1250–1300; Middle English mes < Old French: a course at a meal < Late Latin missus what is sent (i.e., put on the table), noun use of past participle of Latin mittere to send

Synonyms for mess

Antonyms for mess

1. tidiness. 3. order. 15. arrange.
Dictionary.com Unabridged Based on the Random House Unabridged Dictionary, © Random House, Inc. 2019


Examples from the Web for messing

Contemporary Examples of messing

Historical Examples of messing

  • Chips was there the whole afternoon on his knees, messing with putty and red-lead.

    Chance

    Joseph Conrad

  • Now, what did ye come on board here for, messing into my affairs?

  • But it was not according to Mayo's calculation, messing with steamboat men.

  • Fires are concealed as much as possible and the messing is done by reliefs.

  • Additional instructions may be given for messing, feeding, watering, etc.


British Dictionary definitions for messing

mess

noun

a state of confusion or untidiness, esp if dirty or unpleasantthe house was in a mess
a chaotic or troublesome state of affairs; muddlehis life was a mess
informal a dirty or untidy person or thing
archaic a portion of food, esp soft or semiliquid food
a place where service personnel eat or take recreationan officers' mess
a group of people, usually servicemen, who eat together
the meal so taken
mess of pottage a material gain involving the sacrifice of a higher value
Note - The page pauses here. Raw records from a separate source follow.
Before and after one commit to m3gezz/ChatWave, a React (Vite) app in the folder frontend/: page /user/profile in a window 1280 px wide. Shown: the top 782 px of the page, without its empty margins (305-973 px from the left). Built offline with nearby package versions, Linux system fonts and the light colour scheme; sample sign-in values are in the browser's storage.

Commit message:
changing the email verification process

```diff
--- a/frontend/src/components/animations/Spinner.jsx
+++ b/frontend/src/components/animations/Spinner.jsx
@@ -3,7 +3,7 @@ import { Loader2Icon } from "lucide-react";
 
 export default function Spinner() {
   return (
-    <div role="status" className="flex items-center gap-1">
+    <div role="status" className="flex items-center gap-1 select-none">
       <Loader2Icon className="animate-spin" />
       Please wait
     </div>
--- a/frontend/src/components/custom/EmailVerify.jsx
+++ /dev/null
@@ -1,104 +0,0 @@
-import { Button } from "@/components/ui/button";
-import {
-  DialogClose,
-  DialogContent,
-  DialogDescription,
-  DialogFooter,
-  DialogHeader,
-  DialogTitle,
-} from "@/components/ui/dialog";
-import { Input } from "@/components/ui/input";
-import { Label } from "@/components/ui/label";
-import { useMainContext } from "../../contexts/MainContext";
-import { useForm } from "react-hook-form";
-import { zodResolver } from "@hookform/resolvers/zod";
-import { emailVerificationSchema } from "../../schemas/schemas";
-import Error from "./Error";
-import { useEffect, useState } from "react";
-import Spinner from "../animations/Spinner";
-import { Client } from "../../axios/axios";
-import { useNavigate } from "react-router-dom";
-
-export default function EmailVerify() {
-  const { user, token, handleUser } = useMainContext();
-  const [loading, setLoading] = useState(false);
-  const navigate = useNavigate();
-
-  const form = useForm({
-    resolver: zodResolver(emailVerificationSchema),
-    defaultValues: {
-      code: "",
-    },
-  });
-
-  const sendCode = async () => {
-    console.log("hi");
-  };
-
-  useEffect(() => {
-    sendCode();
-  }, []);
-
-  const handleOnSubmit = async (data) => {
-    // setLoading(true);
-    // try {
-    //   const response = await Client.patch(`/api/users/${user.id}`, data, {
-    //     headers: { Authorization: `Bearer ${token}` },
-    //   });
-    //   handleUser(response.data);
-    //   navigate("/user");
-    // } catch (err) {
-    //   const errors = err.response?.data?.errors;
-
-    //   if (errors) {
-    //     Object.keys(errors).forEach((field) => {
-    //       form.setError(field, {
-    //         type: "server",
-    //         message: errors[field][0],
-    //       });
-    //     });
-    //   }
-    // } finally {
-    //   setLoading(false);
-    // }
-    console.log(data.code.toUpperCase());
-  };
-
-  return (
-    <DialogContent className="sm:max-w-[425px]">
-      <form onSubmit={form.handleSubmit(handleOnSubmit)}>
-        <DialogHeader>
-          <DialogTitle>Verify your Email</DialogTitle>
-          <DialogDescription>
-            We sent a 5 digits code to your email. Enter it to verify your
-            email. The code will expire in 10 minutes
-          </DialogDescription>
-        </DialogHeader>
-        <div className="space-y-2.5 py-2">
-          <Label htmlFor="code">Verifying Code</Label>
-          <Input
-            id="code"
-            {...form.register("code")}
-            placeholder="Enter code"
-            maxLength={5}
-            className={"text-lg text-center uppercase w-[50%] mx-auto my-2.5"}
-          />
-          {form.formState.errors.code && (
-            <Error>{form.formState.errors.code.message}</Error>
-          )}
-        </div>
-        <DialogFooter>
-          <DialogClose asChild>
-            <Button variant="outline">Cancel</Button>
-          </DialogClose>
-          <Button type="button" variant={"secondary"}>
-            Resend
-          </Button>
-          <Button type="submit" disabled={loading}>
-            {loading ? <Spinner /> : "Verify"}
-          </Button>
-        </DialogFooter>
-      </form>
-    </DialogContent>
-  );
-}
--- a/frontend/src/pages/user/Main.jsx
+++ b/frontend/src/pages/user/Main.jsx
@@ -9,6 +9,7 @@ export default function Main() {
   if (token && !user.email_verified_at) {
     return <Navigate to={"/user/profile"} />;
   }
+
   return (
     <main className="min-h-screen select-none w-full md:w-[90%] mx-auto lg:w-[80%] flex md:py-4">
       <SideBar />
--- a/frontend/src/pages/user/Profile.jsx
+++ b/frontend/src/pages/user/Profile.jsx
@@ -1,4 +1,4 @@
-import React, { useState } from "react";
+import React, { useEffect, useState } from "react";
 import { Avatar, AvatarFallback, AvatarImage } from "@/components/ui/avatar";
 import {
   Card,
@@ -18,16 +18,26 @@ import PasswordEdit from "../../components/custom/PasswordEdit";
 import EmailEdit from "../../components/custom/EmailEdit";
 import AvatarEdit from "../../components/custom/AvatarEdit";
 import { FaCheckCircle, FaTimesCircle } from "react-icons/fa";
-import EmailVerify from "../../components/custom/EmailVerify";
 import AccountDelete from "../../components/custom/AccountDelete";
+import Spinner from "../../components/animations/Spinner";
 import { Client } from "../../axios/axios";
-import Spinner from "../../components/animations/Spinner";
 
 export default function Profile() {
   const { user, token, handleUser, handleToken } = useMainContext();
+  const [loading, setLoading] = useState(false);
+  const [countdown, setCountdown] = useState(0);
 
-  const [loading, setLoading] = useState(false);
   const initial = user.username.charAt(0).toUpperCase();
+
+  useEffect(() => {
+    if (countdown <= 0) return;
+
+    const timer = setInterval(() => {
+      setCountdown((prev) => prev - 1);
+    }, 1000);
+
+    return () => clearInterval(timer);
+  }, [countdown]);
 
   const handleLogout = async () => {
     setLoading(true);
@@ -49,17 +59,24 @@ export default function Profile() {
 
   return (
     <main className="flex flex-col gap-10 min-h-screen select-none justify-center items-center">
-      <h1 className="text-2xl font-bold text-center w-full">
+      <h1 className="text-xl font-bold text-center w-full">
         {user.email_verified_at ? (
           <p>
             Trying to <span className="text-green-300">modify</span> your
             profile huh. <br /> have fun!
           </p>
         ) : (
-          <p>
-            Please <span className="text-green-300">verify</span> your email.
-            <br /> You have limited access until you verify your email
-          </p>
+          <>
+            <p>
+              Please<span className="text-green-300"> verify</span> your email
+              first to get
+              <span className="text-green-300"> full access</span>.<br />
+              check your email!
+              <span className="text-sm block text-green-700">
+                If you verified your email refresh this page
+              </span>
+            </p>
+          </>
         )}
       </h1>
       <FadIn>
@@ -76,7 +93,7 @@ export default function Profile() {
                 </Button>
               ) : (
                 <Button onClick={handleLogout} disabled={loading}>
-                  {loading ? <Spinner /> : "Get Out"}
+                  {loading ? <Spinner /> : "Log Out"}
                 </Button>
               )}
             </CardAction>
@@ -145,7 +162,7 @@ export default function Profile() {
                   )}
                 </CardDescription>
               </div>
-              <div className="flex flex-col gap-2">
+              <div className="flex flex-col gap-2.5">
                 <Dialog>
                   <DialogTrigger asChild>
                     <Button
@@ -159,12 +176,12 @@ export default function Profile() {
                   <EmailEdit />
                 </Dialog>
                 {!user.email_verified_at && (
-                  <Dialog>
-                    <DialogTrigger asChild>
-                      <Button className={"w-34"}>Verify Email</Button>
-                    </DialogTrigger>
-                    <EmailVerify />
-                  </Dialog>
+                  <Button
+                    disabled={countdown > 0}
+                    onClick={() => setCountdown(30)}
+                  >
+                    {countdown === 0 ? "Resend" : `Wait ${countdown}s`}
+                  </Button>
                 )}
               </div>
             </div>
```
verb

(tr often foll by up) to muddle or dirty
(intr) to make a mess
(intr often foll by with) to interfere; meddle
(intr; often foll by with or together) military to group together, esp for eating

Word Origin for mess

C13: from Old French mes dish of food, from Late Latin missus course (at table), from Latin mittere to send forth, set out
Collins English Dictionary - Complete & Unabridged 2012 Digital Edition © William Collins Sons & Co. Ltd. 1979, 1986 © HarperCollins Publishers 1998, 2000, 2003, 2005, 2006, 2007, 2009, 2012

Word Origin and History for messing

mess

n.

c.1300, "food for one meal, pottage," from Old French mes "portion of food, course at dinner," from Late Latin missus "course at dinner," literally "a placing, a putting (on a table, etc.)," from past participle of mittere "to put, place," in classical Latin "to send, let go" (see mission).

Meaning "communal eating place" (especially a military one) is first attested 1530s, from earlier sense of "company of persons eating together" (early 15c.), originally a group of four. Sense of "mixed food," especially for animals, (1738) led to contemptuous use for "jumble, mixed mass" (1828) and figurative sense of "state of confusion" (1834), as well as "condition of untidiness" (1851). General use for "a quantity" of anything is attested by 1830. Meaning "excrement" (of animals) is from 1903.

mess

v.

late 14c., "serve up in portions," from mess (n.). Meaning "take one's meals" is from 1701; that of "make a mess" is from 1853. Related: Messed; messing. To mess with "interfere, get involved" is from 1903; mess up "make a mistake, get in trouble" is from 1933 (earlier" make a mess of," 1909), both originally American English colloquial.

Online Etymology Dictionary, © 2010 Douglas Harper

Idioms and Phrases with messing

mess

In addition to the idioms beginning with mess

  • mess around
  • mess up
  • mess with

also see:

  • get into trouble (a mess)
  • make a hash (mess) of
The American Heritage® Idioms Dictionary Copyright © 2002, 2001, 1995 by Houghton Mifflin Harcourt Publishing Company. Published by Houghton Mifflin Harcourt Publishing Company.